Exercise →
For this exercise, please find the lines in the entries that include the word "output" and copy them.

Data excerpts
========================================================================
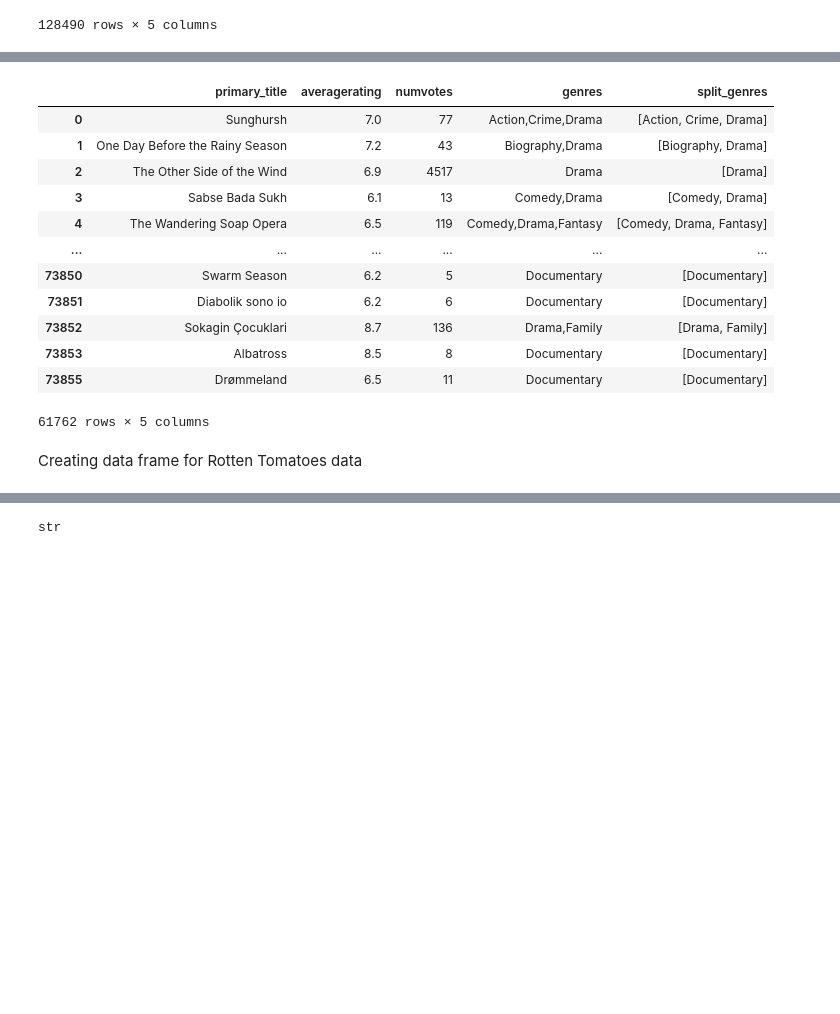
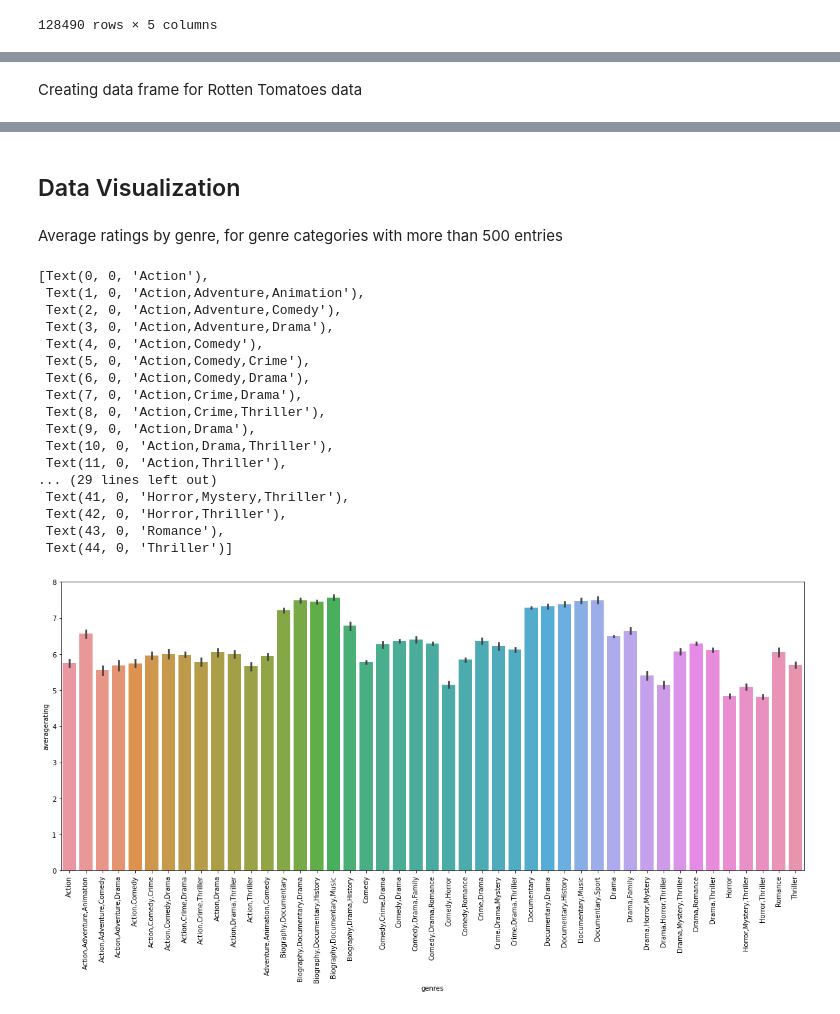
Before and after one commit to nancyho83/Microsoft-Movie-Analysis, a Jupyter notebook: cleaning-and-visualization.ipynb, the cells around one changed output, grey strips where cells are left out. Saved outputs shown, nothing was run; the diff lists cells and outputs as text; code cells hidden in the pictures; blank space fills up the shorter version.

Commit message:
Created first visualizations, will clean up later

```diff
--- a/cleaning-and-visualization.ipynb
+++ b/cleaning-and-visualization.ipynb
@@ -85,7 +122,8 @@ ratings_df['split_genres'] = ratings_df['genres'].str.split(',')
 # %%
 ratings_df = ratings_df.dropna(subset = ['genres'])
 # %%
-ratings_df.explode('split_genres')
+ratings_df = ratings_df.explode('split_genres')
+ratings_df
 # %% [output]
 |  | primary_title | averagerating | numvotes | genres | split_genres |
 | 0 | Sunghursh | 7.0 | 77 | Action,Crime,Drama | Action |
@@ -103,3 +143,5 @@ ratings_df.explode('split_genres')
 # %%
 x_df = ratings_df.groupby('genres').count().iloc[:,0]
-x2_df = x_df[x_df >= 100].index
+x2_df = x_df[x_df >= 500].index
+combined_ratings_df = ratings_df[ratings_df.genres.isin(x2_df)]
+combined_ratings_df.groupby('genres').mean().head()
@@ -106,19 +156,3 @@ x2_df = x_df[x_df >= 100].index
-# %%
-ratings_df[ratings_df.genres.isin(x2_df)]
-# %% [output]
-|  | primary_title | averagerating | numvotes | genres | split_genres |
-| 0 | Sunghursh | 7.0 | 77 | Action,Crime,Drama | [Action, Crime, Drama] |
-| 1 | One Day Before the Rainy Season | 7.2 | 43 | Biography,Drama | [Biography, Drama] |
-| 2 | The Other Side of the Wind | 6.9 | 4517 | Drama | [Drama] |
-| 3 | Sabse Bada Sukh | 6.1 | 13 | Comedy,Drama | [Comedy, Drama] |
-| 4 | The Wandering Soap Opera | 6.5 | 119 | Comedy,Drama,Fantasy | [Comedy, Drama, Fantasy] |
-| ... | ... | ... | ... | ... | ... |
-| 73850 | Swarm Season | 6.2 | 5 | Documentary | [Documentary] |
-| 73851 | Diabolik sono io | 6.2 | 6 | Documentary | [Documentary] |
-| 73852 | Sokagin Çocuklari | 8.7 | 136 | Drama,Family | [Drama, Family] |
-| 73853 | Albatross | 8.5 | 8 | Documentary | [Documentary] |
-| 73855 | Drømmeland | 6.5 | 11 | Documentary | [Documentary] |
-61762 rows × 5 columns
 # %% [markdown]
 Creating data frame for Rotten Tomatoes data
 # %%
@@ -134,7 +168,31 @@ rotten_tomatoes_df.head(5)
 | 2 | 10 | Comedy, Romance | Fresh | 67.0 | 24.0 | Spilled | ... |
 | 3 | 12 Angry Men (Twelve Angry Men) | Classics, Drama | Certified-Fresh | 100.0 | 54.0 | Upright | ... |
 | 4 | 20,000 Leagues Under The Sea | Action & Adventure, Drama, Kids &... | Fresh | 89.0 | 27.0 | Upright | ... |
-# %%
-type(rotten_tomatoes_df['genres'][0])
-# %% [output]
-str
+# %% [markdown]
+## Data Visualization
+# %% [markdown]
+Average ratings by genre, for genre categories with more than 500 entries
+# %%
+f, ax = plt.subplots(figsize=(20,8))
+ax = sns.barplot(x='genres', y='averagerating', data=combined_ratings_df,
+                order=x2_df)
+ax.set_xticklabels(ax.get_xticklabels(), rotation=90)
+# %% [output]
+[Text(0, 0, 'Action'),
+ Text(1, 0, 'Action,Adventure,Animation'),
+ Text(2, 0, 'Action,Adventure,Comedy'),
+ Text(3, 0, 'Action,Adventure,Drama'),
+ Text(4, 0, 'Action,Comedy'),
+ Text(5, 0, 'Action,Comedy,Crime'),
+ Text(6, 0, 'Action,Comedy,Drama'),
+ Text(7, 0, 'Action,Crime,Drama'),
+ Text(8, 0, 'Action,Crime,Thriller'),
+ Text(9, 0, 'Action,Drama'),
+ Text(10, 0, 'Action,Drama,Thriller'),
+ Text(11, 0, 'Action,Thriller'),
+... (29 lines left out)
+ Text(41, 0, 'Horror,Mystery,Thriller'),
+ Text(42, 0, 'Horror,Thriller'),
+ Text(43, 0, 'Romance'),
+ Text(44, 0, 'Thriller')]
+[figure, added]
```
Also changed, not shown: parts of 10 cells of this notebook.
========================================================================
Solution →
Before and after one commit to nancyho83/Microsoft-Movie-Analysis, a Jupyter notebook: cleaning-and-visualization.ipynb, the cells around one changed output, grey strips where cells are left out. Saved outputs shown, nothing was run; the diff lists cells and outputs as text; code cells hidden in the pictures; blank space fills up the shorter version.
 # %% [output]
-# %% [output]
-# %% [output]
+# %% [output]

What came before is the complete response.